THE COURT: The motion is denied. You don't have to leave, Mr. Lumumba, sit down. You have a client to represent.
MR. LUMUMBA: I can't do it.
THE COURT: Well, sit there anyway and try.
Okay, you are ready to start on your cross-examination, Mr. Mogulescu? Mr. Lumumba is finished.
MR. LUMUMBA: I am not finished with mine.
THE COURT: Yes, you are. You are finished.
MR. SUNNI-ALI: Run boy, run.
MR. LUMUMBA: Have you ruled?
MR. SUNNI-ALI: On the truth.
MR. LUMUMBA: On the motion.
THE COURT: Yes, your motion for a mistrial is denied. Your offer of proof in connection with this particular witness is also denied.
THE COURT: I don't have to explain. It's denied.
Trial Transcript at 4822-26.
These contempt citations justify the invocation of the discretionary power vested in me by 18 U.S.C. § 401 to punish Mr. Lumumba by imposition of a fine or a term of imprisonment. Mr. Lumumba's conduct throughout the trial, in addition to the two specifications set forth above, further mandates punishment. The following excerpts from the trial transcript are merely a sample of his antics and clearly document his contumacious behavior:
MR. LUMUMBA: I have an application that I would like to make on behalf of Mr. Johnson. Mr. Ali, excuse me, Judge.
The situation that we would like to do at this time is to challenge the entire jury panel.

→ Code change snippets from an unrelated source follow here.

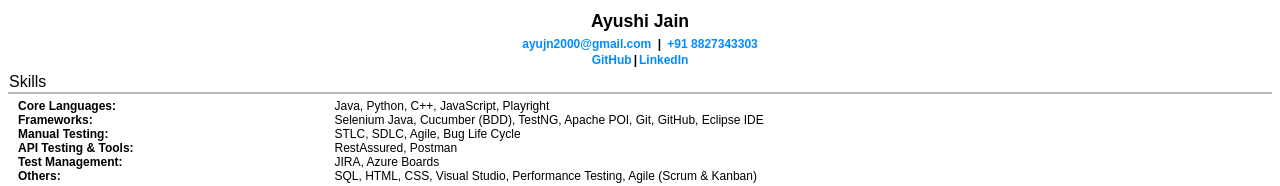
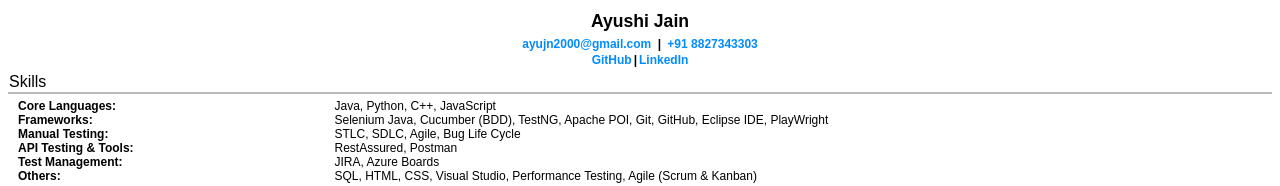
Before and after one commit to shaikirshad77/ayuresume, a plain HTML site: page index.html in a window 1280 px wide. Shown: the top 186 px of the page. Drawn offline with Linux system fonts and the light colour scheme.

Commit message:
Update index.html

```diff
--- a/index.html
+++ b/index.html
@@ -30,12 +30,12 @@
 
   <div class="list-item-h skills-row">
     <p><strong>Core Languages:</strong></p>
-    <ul><li>Java, Python, C++, JavaScript, Playright</li></ul>
+    <ul><li>Java, Python, C++, JavaScript</li></ul>
   </div>
 
   <div class="list-item-h skills-row">
     <p><strong>Frameworks:</strong></p>
-    <ul><li>Selenium Java, Cucumber (BDD), TestNG, Apache POI, Git, GitHub, Eclipse IDE</li></ul>
+    <ul><li>Selenium Java, Cucumber (BDD), TestNG, Apache POI, Git, GitHub, Eclipse IDE, PlayWright</li></ul>
   </div>
 
   <div class="list-item-h skills-row">
```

THE COURT: That is denied. Sit down and write it out. Make it part of the record, Mr. Lumumba.
THE COURT: Mr. Lumumba, we will make it part of the ...